with the nonzero eigenvalues of the matrix being , for .
Durbin and Watson show that the exact distribution of depends on the eigenvalues of a matrix , where is the hat matrix of independent variables, i.e., the matrix such that the vector of fitted values, , can be written as . However, bounds on the distribution can be obtained, the lower bound being
and the upper bound being
where are independent standard Normal variables.
Two algorithms are used to compute the lower tail (significance level) probabilities, and , associated with and . If the procedure due to Pan (1964) is used, see Farebrother (1980), otherwise Imhof's method (see Imhof (1961)) is used.
The bounds are for the usual test of positive correlation; if a test of negative correlation is required the value of should be replaced by .
Durbin J and Watson G S (1950) Testing for serial correlation in least squares regression. I Biometrika37 409–428
Durbin J and Watson G S (1951) Testing for serial correlation in least squares regression. II Biometrika38 159–178
Durbin J and Watson G S (1971) Testing for serial correlation in least squares regression. III Biometrika58 1–19
Farebrother R W (1980) Algorithm AS 153. Pan's procedure for the tail probabilities of the Durbin–Watson statistic Appl. Statist.29 224–227
Imhof J P (1961) Computing the distribution of quadratic forms in Normal variables Biometrika48 419–426
Newbold P (1988) Statistics for Business and Economics Prentice–Hall
Pan Jie–Jian (1964) Distributions of the noncircular serial correlation coefficients Shuxue Jinzhan7 328–337
1: – IntegerInput

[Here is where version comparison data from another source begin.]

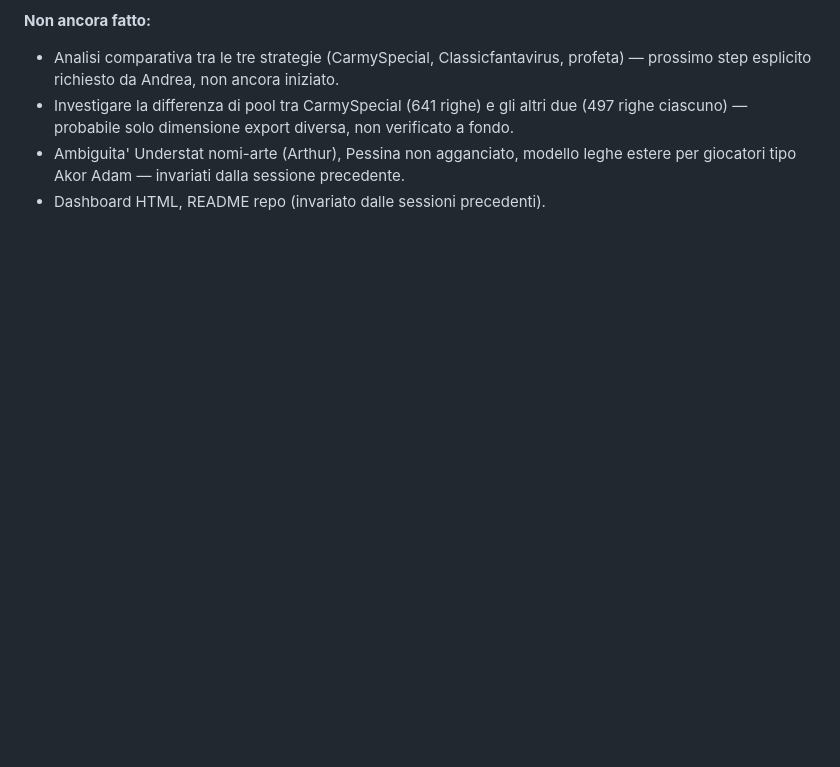
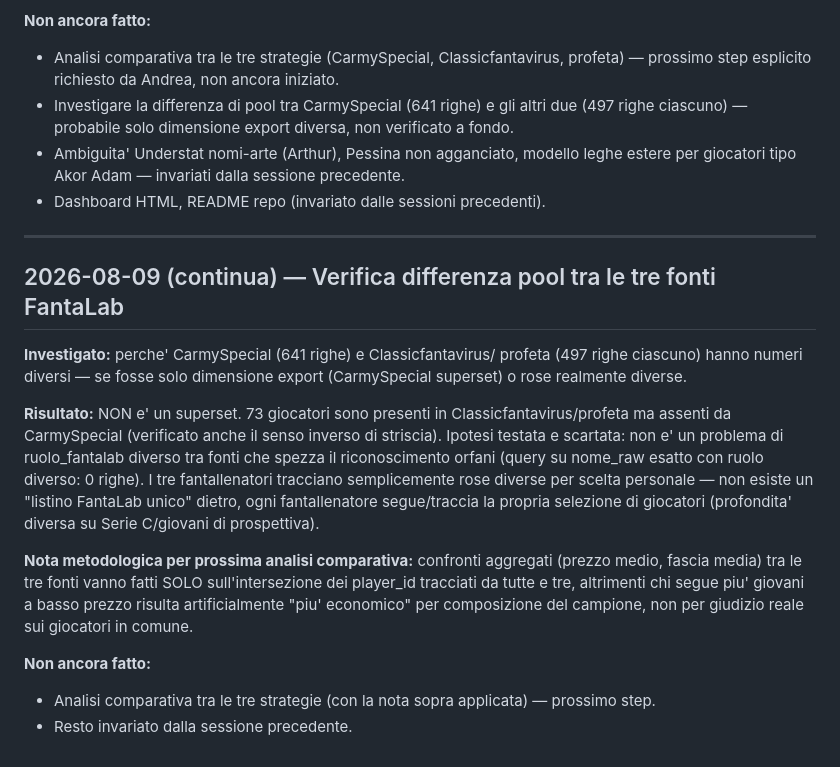
Before and after one commit to valenteandrea470-ops/fantacalcio-auction-analytics, a Markdown page: docs/SESSION_LOG.md, the part around the change. Drawn GitHub-style; blank space fills up the shorter version.

Commit message:
Verify pool difference between FantaLab sources: not a superset, genuinely different tracked rosters. Note methodology for future comparative analysis

```diff
--- a/docs/SESSION_LOG.md
+++ b/docs/SESSION_LOG.md
@@ -460,3 +460,33 @@ pesi arbitrari da calibrare).
   modello leghe estere per giocatori tipo Akor Adam — invariati dalla
   sessione precedente.
 - Dashboard HTML, README repo (invariato dalle sessioni precedenti).
+
+---
+
+## 2026-08-09 (continua) — Verifica differenza pool tra le tre fonti FantaLab
+
+**Investigato:** perche' CarmySpecial (641 righe) e Classicfantavirus/
+profeta (497 righe ciascuno) hanno numeri diversi — se fosse solo
+dimensione export (CarmySpecial superset) o rose realmente diverse.
+
+**Risultato:** NON e' un superset. 73 giocatori sono presenti in
+Classicfantavirus/profeta ma assenti da CarmySpecial (verificato anche
+il senso inverso di striscia). Ipotesi testata e scartata: non e' un
+problema di ruolo_fantalab diverso tra fonti che spezza il
+riconoscimento orfani (query su nome_raw esatto con ruolo diverso: 0
+righe). I tre fantallenatori tracciano semplicemente rose diverse per
+scelta personale — non esiste un "listino FantaLab unico" dietro,
+ogni fantallenatore segue/traccia la propria selezione di giocatori
+(profondita' diversa su Serie C/giovani di prospettiva).
+
+**Nota metodologica per prossima analisi comparativa:** confronti
+aggregati (prezzo medio, fascia media) tra le tre fonti vanno fatti
+SOLO sull'intersezione dei player_id tracciati da tutte e tre,
+altrimenti chi segue piu' giovani a basso prezzo risulta
+artificialmente "piu' economico" per composizione del campione, non
+per giudizio reale sui giocatori in comune.
+
+**Non ancora fatto:**
+- Analisi comparativa tra le tre strategie (con la nota sopra
+  applicata) — prossimo step.
+- Resto invariato dalla sessione precedente.
```
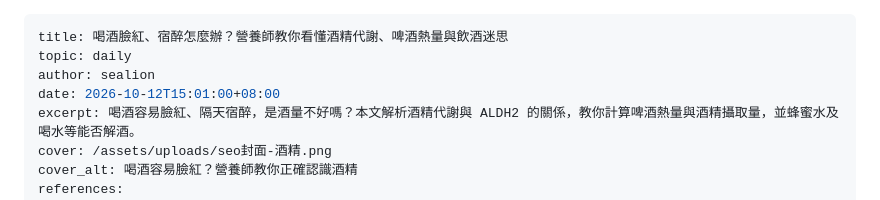
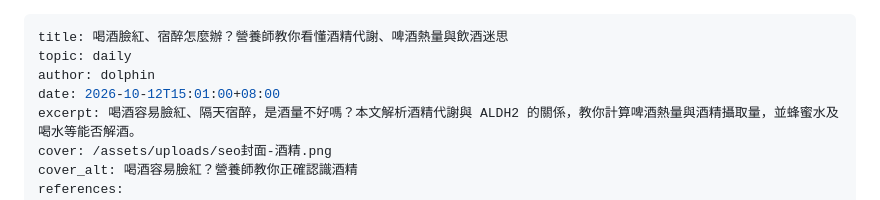
Before and after one commit to codare2026/codare-website, a Markdown page: src/articles/2026-10-12-0701.md, the part around the change. Rendered like a GitHub page.

Commit message:
更新文章：2026-10-12-0701

```diff
--- a/src/articles/2026-10-12-0701.md
+++ b/src/articles/2026-10-12-0701.md
@@ -1,7 +1,7 @@
 ---
 title: 喝酒臉紅、宿醉怎麼辦？營養師教你看懂酒精代謝、啤酒熱量與飲酒迷思
 topic: daily
-author: sealion
+author: dolphin
 date: 2026-10-12T15:01:00+08:00
 excerpt: 喝酒容易臉紅、隔天宿醉，是酒量不好嗎？本文解析酒精代謝與 ALDH2 的關係，教你計算啤酒熱量與酒精攝取量，並蜂蜜水及喝水等能否解酒。
 cover: /assets/uploads/seo封面-酒精.png
```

On entry: , the number of observations used in calculating the Durbin–Watson statistic.
2: – IntegerInput
On entry: , the number of independent variables in the regression model, including the mean.
3: – doubleInput

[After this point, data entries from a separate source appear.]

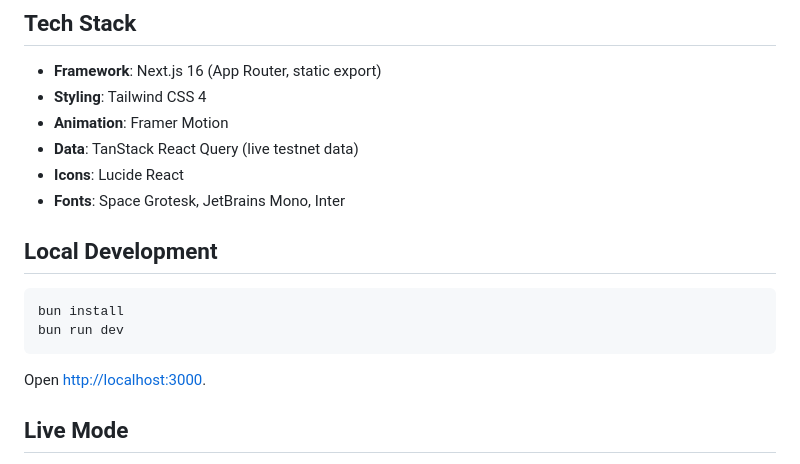
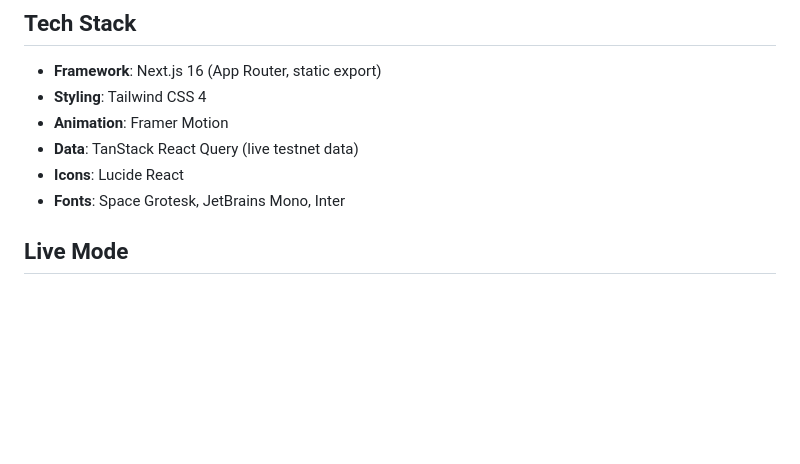
Before and after one commit to Willow7737/omnia-web, a Markdown page: README.md, the part around the change. Rendered like a GitHub page; blank space fills up the shorter version.

````diff
--- a/README.md
+++ b/README.md
@@ -14,15 +14,6 @@ The official website for the [Omnia Protocol](https://github.com/Willow7737/omni
 - **Data**: TanStack React Query (live testnet data)
 - **Icons**: Lucide React
 - **Fonts**: Space Grotesk, JetBrains Mono, Inter
-
-## Local Development
-
-```bash
-bun install
-bun run dev
-```
-
-Open [http://localhost:3000](http://localhost:3000).
 
 ## Live Mode
 
````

On entry: , the Durbin–Watson statistic.
4: – double *Output
On exit: lower bound for the significance of the Durbin–Watson statistic, .
5: – double *Output
On exit: upper bound for the significance of the Durbin–Watson statistic, .
6: – NagError *Input/Output
The NAG error argument (see Section 7 in the Introduction to the NAG Library CL Interface).
6Error Indicators and Warnings
Dynamic memory allocation failed.
See Section 3.1.2 in the Introduction to the NAG Library CL Interface for further information.
On entry, argument had an illegal value.
On entry, .
On entry, and .
An internal error has occurred in this function. Check the function call and any array sizes. If the call is correct then please contact NAG for assistance.
See Section 7.5 in the Introduction to the NAG Library CL Interface for further information.
Your licence key may have expired or may not have been installed correctly.
See Section 8 in the Introduction to the NAG Library CL Interface for further information.
On entry, .
On successful exit at least decimal places of accuracy are achieved.
8Parallelism and Performance
Background information to multithreading can be found in the Multithreading documentation.
g01epc is not threaded in any implementation.
If the exact probabilities are required, then the first eigenvalues of can be computed and g01jdc used to compute the required probabilities with c set to and d to the Durbin–Watson statistic.
The values of , and the Durbin–Watson statistic are input and the bounds for the significance level calculated and printed.